Greece, Macedonia sign historic deal to end name row
"This is a brave, historic and necessary step for our people," said Greek Prime Minister Alexis Tsipras.
"We are here to heal the wounds of time, to open a path for peace, fraternisation and growth for our countries, the Balkans and Europe," he said.
"Our two countries should step out of the past and look to the future," said Macedonia Prime Minister Zoran Zaev.
"Our people want peace... we will be partners and allies," he said. The accord begins to unravel one of the world's longest and arguably most arcane diplomatic disputes, which began 27 years ago with Macedonia's declaration of independence but whose roots date back centuries.
"The time has come again to sing happy songs in the Balkans," Tsipras said, moments before the document was signed by the two countries' foreign ministers.
Zaev and several of his ministers arrived by speedboat at the picturesque fishing village of Psarades under a sunny sky, on the southern bank of Lake Prespa that is one of the natural boundaries between the two countries.
Tsipras and Zaev embraced on the village dock and entered the large tent where the deal was signed to a standing ovation from gathered dignataries and officials.
UN under-secretary-general for political affairs Rosemary DiCarlo, longterm UN negotiator Matthew Nimetz, EU diplomatic chief Federica Mogherini and EU enlargement commissioner Johannes Hahn were at hand.
Nimetz, who turned 79 on Sunday and also signed Sunday's agreement, had been trying to broker a solution since 1994, first as a US envoy and subsequently on behalf of the United Nations.
But it was the election of Zaev in 2017, replacing nationalist PM Nikola Gruevski, that proved crucial.
An economist and former mayor of Strumica, Zaev made rapprochement with Greece a priority to secure his country's membership of the European Union and NATO, blocked by Athens for years.
After the signature, Tsipras will cross over to the Macedonian side of Lake Prespa for lunch, becoming the first Greek prime minister to visit the neighbouring state.
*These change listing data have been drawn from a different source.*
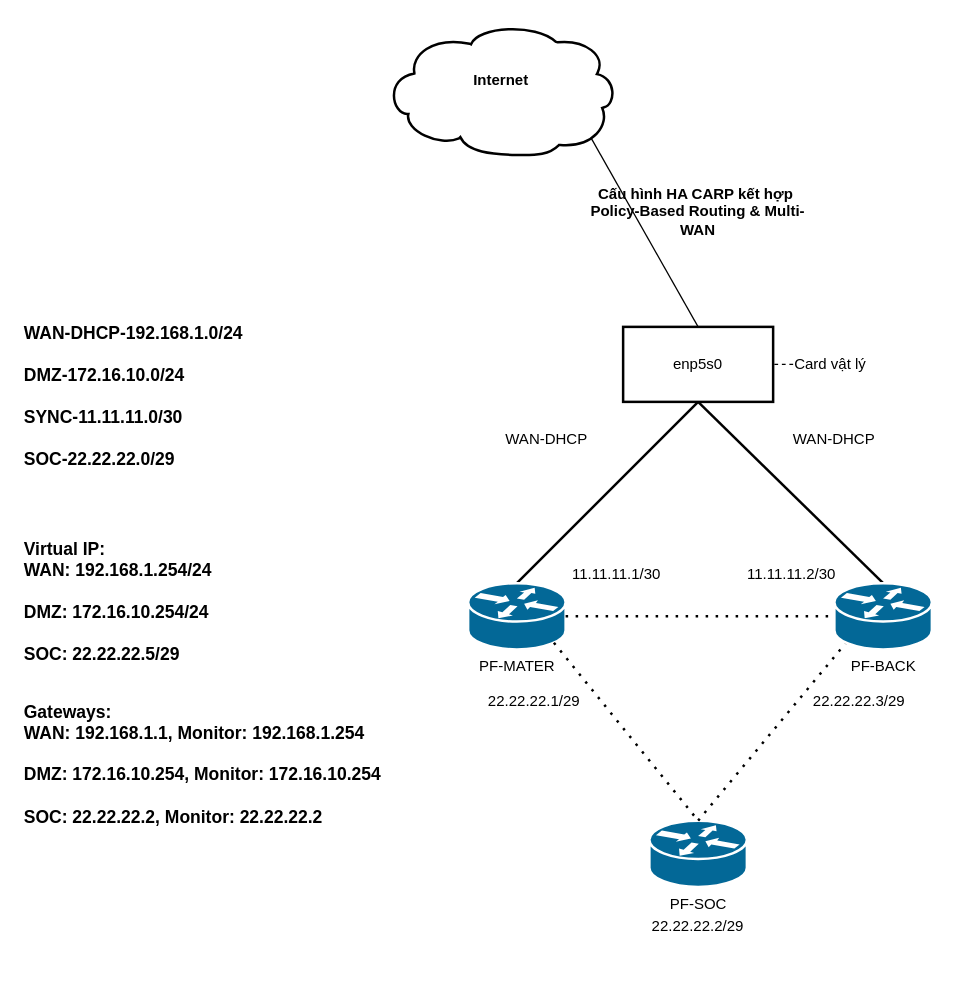
This is lab-001-pfsense-PBR-Multi-WAN.drawio from BHNamSSD/pfsense, a draw.io file, before an edit. Source tidied: cells renumbered, new cells numbered last; positions are measured from the earlier drawing's top-left corner, leaving out a move shared by most shapes. Both pictures are drawn from the tidied source at 125%, with x=0, y=0 at pixel (21, 22).
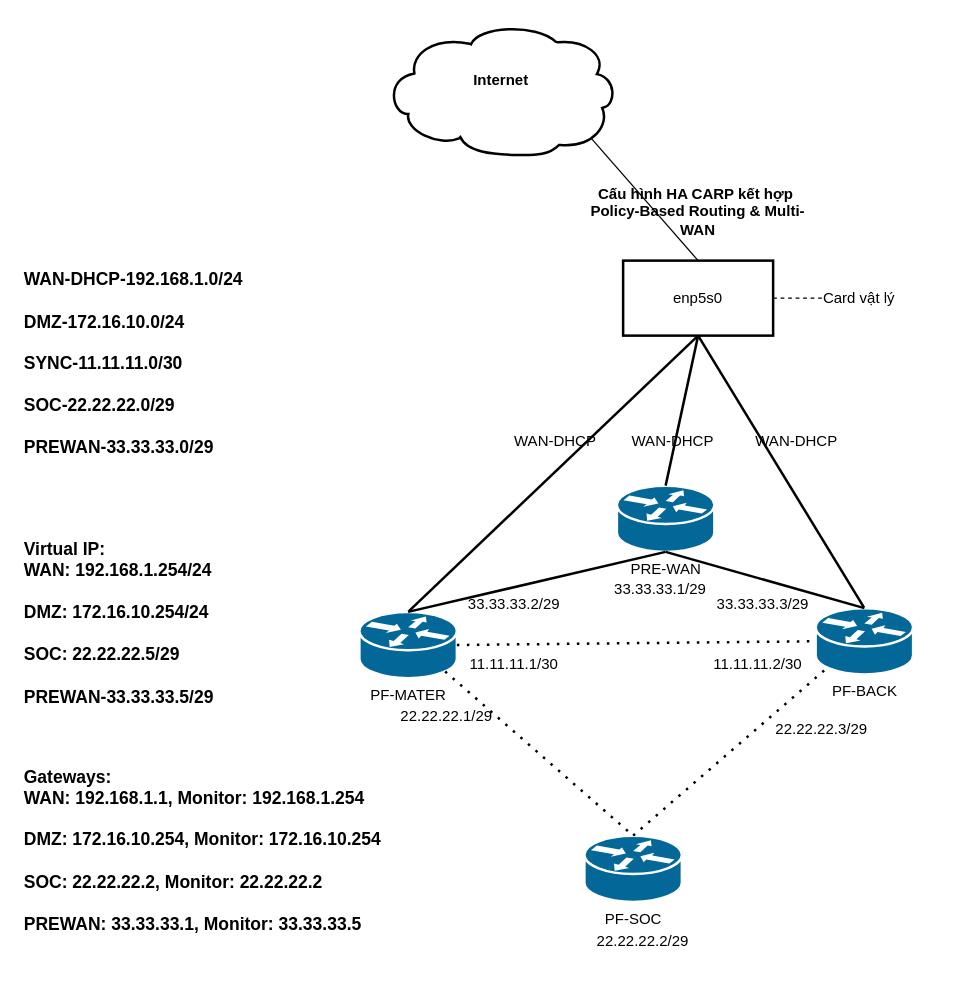
The same diagram, later.

Commit message (it also covers changes not shown here):
Cập nhật lab-001-pfsense-PBR-Multi-WAN.drawio

The edit, as a diff of the source:
```diff
@@
     <mxCell id="4" value="enp5s0" style="rounded=0;whiteSpace=wrap;html=1;strokeWidth=2;" parent="1" vertex="1">
-      <mxGeometry x="481" y="243" width="120" height="60" as="geometry" />
+      <mxGeometry x="481" y="190" width="120" height="60" as="geometry" />
     </mxCell>
     <mxCell id="5" value="Card vật lý" style="text;html=1;align=center;verticalAlign=middle;whiteSpace=wrap;rounded=0;" parent="1" vertex="1">
-      <mxGeometry x="617" y="258" width="60" height="30" as="geometry" />
+      <mxGeometry x="640" y="205" width="60" height="30" as="geometry" />
     </mxCell>
@@
     <mxCell id="8" value="WAN-DHCP" style="text;html=1;align=center;verticalAlign=middle;whiteSpace=wrap;rounded=0;" parent="1" vertex="1">
-      <mxGeometry x="380" y="318" width="80" height="30" as="geometry" />
+      <mxGeometry x="481" y="320" width="80" height="30" as="geometry" />
     </mxCell>
     <mxCell id="9" value="WAN-DHCP" style="text;html=1;align=center;verticalAlign=middle;whiteSpace=wrap;rounded=0;" parent="1" vertex="1">
-      <mxGeometry x="610" y="318" width="80" height="30" as="geometry" />
+      <mxGeometry x="580" y="320" width="80" height="30" as="geometry" />
     </mxCell>
@@
     <mxCell id="11" value="PF-SOC" style="shape=mxgraph.cisco.routers.router;sketch=0;html=1;dashed=0;fillColor=#036897;strokeColor=#ffffff;strokeWidth=2;verticalLabelPosition=bottom;verticalAlign=top;align=center;outlineConnect=0;" parent="1" vertex="1">
-      <mxGeometry x="502" y="638" width="78" height="53" as="geometry" />
+      <mxGeometry x="450" y="650" width="78" height="53" as="geometry" />
     </mxCell>
     <mxCell id="12" value="22.22.22.2/29" style="text;html=1;align=center;verticalAlign=middle;whiteSpace=wrap;rounded=0;" parent="1" vertex="1">
-      <mxGeometry x="511" y="708" width="60" height="30" as="geometry" />
+      <mxGeometry x="467" y="720" width="60" height="30" as="geometry" />
     </mxCell>
@@
-    <mxCell id="14" value="&lt;div&gt;&lt;span&gt;WAN-DHCP-192.168.1.0/24&lt;/span&gt;&lt;/div&gt;&lt;div&gt;&lt;span&gt;&lt;br&gt;&lt;/span&gt;&lt;/div&gt;&lt;div&gt;&lt;span&gt;DMZ-172.16.10.0/24&lt;/span&gt;&lt;/div&gt;&lt;div&gt;&lt;span&gt;&lt;br&gt;&lt;/span&gt;&lt;/div&gt;&lt;div&gt;&lt;span&gt;SYNC-11.11.11.0/30&lt;/span&gt;&lt;/div&gt;&lt;div&gt;&lt;br&gt;&lt;/div&gt;&lt;div&gt;SOC-22.22.22.0/29&lt;/div&gt;&lt;div&gt;&lt;span&gt;&lt;br&gt;&lt;/span&gt;&lt;/div&gt;" style="text;html=1;align=left;verticalAlign=top;whiteSpace=wrap;rounded=0;fontStyle=1;labelPosition=center;verticalLabelPosition=middle;fontSize=14;" parent="1" vertex="1">
-      <mxGeometry y="233" width="220" height="150" as="geometry" />
+    <mxCell id="14" value="&lt;div&gt;&lt;span&gt;WAN-DHCP-192.168.1.0/24&lt;/span&gt;&lt;/div&gt;&lt;div&gt;&lt;span&gt;&lt;br&gt;&lt;/span&gt;&lt;/div&gt;&lt;div&gt;&lt;span&gt;DMZ-172.16.10.0/24&lt;/span&gt;&lt;/div&gt;&lt;div&gt;&lt;span&gt;&lt;br&gt;&lt;/span&gt;&lt;/div&gt;&lt;div&gt;&lt;span&gt;SYNC-11.11.11.0/30&lt;/span&gt;&lt;/div&gt;&lt;div&gt;&lt;br&gt;&lt;/div&gt;&lt;div&gt;SOC-22.22.22.0/29&lt;/div&gt;&lt;div&gt;&lt;br&gt;&lt;/div&gt;&lt;div&gt;PREWAN-33.33.33.0/29&lt;/div&gt;&lt;div&gt;&lt;br&gt;&lt;/div&gt;&lt;div&gt;&lt;br&gt;&lt;/div&gt;&lt;div&gt;&lt;span&gt;&lt;br&gt;&lt;/span&gt;&lt;/div&gt;" style="text;html=1;align=left;verticalAlign=top;whiteSpace=wrap;rounded=0;fontStyle=1;labelPosition=center;verticalLabelPosition=middle;fontSize=14;" parent="1" vertex="1">
+      <mxGeometry y="190" width="220" height="193" as="geometry" />
     </mxCell>
     <mxCell id="15" value="&lt;div&gt;PF-MATER&lt;/div&gt;" style="shape=mxgraph.cisco.routers.router;sketch=0;html=1;dashed=0;fillColor=#036897;strokeColor=#ffffff;strokeWidth=2;verticalLabelPosition=bottom;verticalAlign=top;align=center;outlineConnect=0;" parent="1" vertex="1">
-      <mxGeometry x="357" y="448" width="78" height="53" as="geometry" />
+      <mxGeometry x="270" y="471" width="78" height="53" as="geometry" />
     </mxCell>
     <mxCell id="16" value="PF-BACK" style="shape=mxgraph.cisco.routers.router;sketch=0;html=1;dashed=0;fillColor=#036897;strokeColor=#ffffff;strokeWidth=2;verticalLabelPosition=bottom;verticalAlign=top;align=center;outlineConnect=0;" parent="1" vertex="1">
-      <mxGeometry x="650" y="448" width="78" height="53" as="geometry" />
+      <mxGeometry x="635" y="468" width="78" height="53" as="geometry" />
     </mxCell>
     <mxCell id="17" value="22.22.22.1/29" style="text;html=1;align=center;verticalAlign=middle;whiteSpace=wrap;rounded=0;" parent="1" vertex="1">
-      <mxGeometry x="380" y="528" width="60" height="30" as="geometry" />
+      <mxGeometry x="310" y="540" width="60" height="30" as="geometry" />
     </mxCell>
     <mxCell id="18" value="&lt;div&gt;22.22.22.3/29&lt;/div&gt;" style="text;html=1;align=center;verticalAlign=middle;whiteSpace=wrap;rounded=0;" parent="1" vertex="1">
-      <mxGeometry x="640" y="528" width="60" height="30" as="geometry" />
+      <mxGeometry x="610" y="550" width="60" height="30" as="geometry" />
     </mxCell>
@@
     <mxCell id="21" value="&lt;div&gt;11.11.11.1/30&lt;/div&gt;" style="text;html=1;align=center;verticalAlign=middle;whiteSpace=wrap;rounded=0;" parent="1" vertex="1">
-      <mxGeometry x="442" y="426" width="68" height="30" as="geometry" />
+      <mxGeometry x="360" y="498" width="68" height="30" as="geometry" />
     </mxCell>
     <mxCell id="22" value="&lt;div&gt;11.11.11.2/30&lt;/div&gt;" style="text;html=1;align=center;verticalAlign=middle;whiteSpace=wrap;rounded=0;" parent="1" vertex="1">
-      <mxGeometry x="582" y="426" width="68" height="30" as="geometry" />
+      <mxGeometry x="555" y="498" width="68" height="30" as="geometry" />
     </mxCell>
@@
-    <mxCell id="24" value="&lt;div&gt;&lt;span&gt;Virtual IP:&lt;/span&gt;&lt;/div&gt;&lt;div&gt;&lt;span&gt;WAN: 192.168.1.254/24&lt;/span&gt;&lt;/div&gt;&lt;div&gt;&lt;span&gt;&lt;br&gt;&lt;/span&gt;&lt;/div&gt;&lt;div&gt;&lt;span&gt;DMZ: 172.16.10.254/24&lt;/span&gt;&lt;/div&gt;&lt;div&gt;&lt;span&gt;&lt;br&gt;&lt;/span&gt;&lt;/div&gt;&lt;div&gt;SOC: 22.22.22.5/29&lt;/div&gt;&lt;div&gt;&lt;span&gt;&lt;br&gt;&lt;/span&gt;&lt;/div&gt;" style="text;html=1;align=left;verticalAlign=top;whiteSpace=wrap;rounded=0;fontStyle=1;labelPosition=center;verticalLabelPosition=middle;fontSize=14;" parent="1" vertex="1">
+    <mxCell id="24" value="&lt;div&gt;&lt;span&gt;Virtual IP:&lt;/span&gt;&lt;/div&gt;&lt;div&gt;&lt;span&gt;WAN: 192.168.1.254/24&lt;/span&gt;&lt;/div&gt;&lt;div&gt;&lt;span&gt;&lt;br&gt;&lt;/span&gt;&lt;/div&gt;&lt;div&gt;&lt;span&gt;DMZ: 172.16.10.254/24&lt;/span&gt;&lt;/div&gt;&lt;div&gt;&lt;span&gt;&lt;br&gt;&lt;/span&gt;&lt;/div&gt;&lt;div&gt;SOC: 22.22.22.5/29&lt;/div&gt;&lt;div&gt;&lt;br&gt;&lt;/div&gt;&lt;div&gt;PREWAN-33.33.33.5/29&lt;/div&gt;&lt;div&gt;&lt;span&gt;&lt;br&gt;&lt;/span&gt;&lt;/div&gt;" style="text;html=1;align=left;verticalAlign=top;whiteSpace=wrap;rounded=0;fontStyle=1;labelPosition=center;verticalLabelPosition=middle;fontSize=14;" parent="1" vertex="1">
       <mxGeometry y="406" width="220" height="150" as="geometry" />
     </mxCell>
-    <mxCell id="25" value="&lt;div&gt;&lt;span&gt;Gateways:&lt;/span&gt;&lt;/div&gt;&lt;div&gt;&lt;span&gt;WAN: 192.168.1.1, Monitor: 192.168.1.254&lt;/span&gt;&lt;/div&gt;&lt;div&gt;&lt;span&gt;&lt;br&gt;&lt;/span&gt;&lt;/div&gt;&lt;div&gt;&lt;span&gt;DMZ: 172.16.10.254, Monitor: 172.16.10.254&lt;/span&gt;&lt;/div&gt;&lt;div&gt;&lt;span&gt;&lt;br&gt;&lt;/span&gt;&lt;/div&gt;&lt;div&gt;SOC: 22.22.22.2, Monitor: 22.22.22.2&lt;/div&gt;&lt;div&gt;&lt;span&gt;&lt;br&gt;&lt;/span&gt;&lt;/div&gt;" style="text;html=1;align=left;verticalAlign=top;whiteSpace=wrap;rounded=0;fontStyle=1;labelPosition=center;verticalLabelPosition=middle;fontSize=14;" parent="1" vertex="1">
-      <mxGeometry y="536" width="310" height="150" as="geometry" />
+    <mxCell id="25" value="&lt;div&gt;&lt;span&gt;Gateways:&lt;/span&gt;&lt;/div&gt;&lt;div&gt;&lt;span&gt;WAN: 192.168.1.1, Monitor: 192.168.1.254&lt;/span&gt;&lt;/div&gt;&lt;div&gt;&lt;span&gt;&lt;br&gt;&lt;/span&gt;&lt;/div&gt;&lt;div&gt;&lt;span&gt;DMZ: 172.16.10.254, Monitor: 172.16.10.254&lt;/span&gt;&lt;/div&gt;&lt;div&gt;&lt;span&gt;&lt;br&gt;&lt;/span&gt;&lt;/div&gt;&lt;div&gt;SOC: 22.22.22.2, Monitor: 22.22.22.2&lt;/div&gt;&lt;div&gt;&lt;br&gt;&lt;/div&gt;&lt;div&gt;PREWAN: 33.33.33.1, Monitor: 33.33.33.5&lt;/div&gt;&lt;div&gt;&lt;span&gt;&lt;br&gt;&lt;/span&gt;&lt;/div&gt;" style="text;html=1;align=left;verticalAlign=top;whiteSpace=wrap;rounded=0;fontStyle=1;labelPosition=center;verticalLabelPosition=middle;fontSize=14;" parent="1" vertex="1">
+      <mxGeometry y="588" width="310" height="150" as="geometry" />
     </mxCell>
+    <mxCell id="26" value="PRE-WAN" style="shape=mxgraph.cisco.routers.router;sketch=0;html=1;dashed=0;fillColor=#036897;strokeColor=#ffffff;strokeWidth=2;verticalLabelPosition=bottom;verticalAlign=top;align=center;outlineConnect=0;" parent="1" vertex="1">
+      <mxGeometry x="476" y="370" width="78" height="53" as="geometry" />
+    </mxCell>
+    <mxCell id="27" style="endArrow=none;html=1;rounded=0;entryX=0.5;entryY=1;entryDx=0;entryDy=0;exitX=0.5;exitY=0;exitDx=0;exitDy=0;exitPerimeter=0;strokeWidth=2;entryPerimeter=0;" parent="1" edge="1" source="15" target="26">
+      <mxGeometry relative="1" as="geometry" />
+    </mxCell>
+    <mxCell id="28" style="endArrow=none;html=1;rounded=0;entryX=0.5;entryY=1;entryDx=0;entryDy=0;exitX=0.5;exitY=0;exitDx=0;exitDy=0;exitPerimeter=0;strokeWidth=2;" parent="1" edge="1" source="26" target="4">
+      <mxGeometry relative="1" as="geometry" />
+    </mxCell>
+    <mxCell id="29" value="WAN-DHCP" style="text;html=1;align=center;verticalAlign=middle;whiteSpace=wrap;rounded=0;" parent="1" vertex="1">
+      <mxGeometry x="387" y="320" width="80" height="30" as="geometry" />
+    </mxCell>
+    <mxCell id="30" value="33.33.33.2/29" style="text;html=1;align=center;verticalAlign=middle;whiteSpace=wrap;rounded=0;" parent="1" vertex="1">
+      <mxGeometry x="364" y="450" width="60" height="30" as="geometry" />
+    </mxCell>
+    <mxCell id="31" value="33.33.33.1/29" style="text;html=1;align=center;verticalAlign=middle;whiteSpace=wrap;rounded=0;" parent="1" vertex="1">
+      <mxGeometry x="481" y="438" width="60" height="30" as="geometry" />
+    </mxCell>
+    <mxCell id="32" style="endArrow=none;html=1;rounded=0;entryX=0.5;entryY=1;entryDx=0;entryDy=0;exitX=0.5;exitY=0;exitDx=0;exitDy=0;exitPerimeter=0;strokeWidth=2;entryPerimeter=0;" parent="1" edge="1" source="16" target="26">
+      <mxGeometry relative="1" as="geometry" />
+    </mxCell>
+    <mxCell id="33" value="33.33.33.3/29" style="text;html=1;align=center;verticalAlign=middle;whiteSpace=wrap;rounded=0;" parent="1" vertex="1">
+      <mxGeometry x="563" y="450" width="60" height="30" as="geometry" />
+    </mxCell>
```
Since 1991, Athens has objected to its neighbour being called Macedonia because it has its own northern province of the same name, which in ancient times was the cradle of Alexander the Great's empire - a source of intense pride for modern-day Greeks.
The two premiers, born just months apart in 1974, have bucked strong hostile reactions at home to push ahead with the agreement.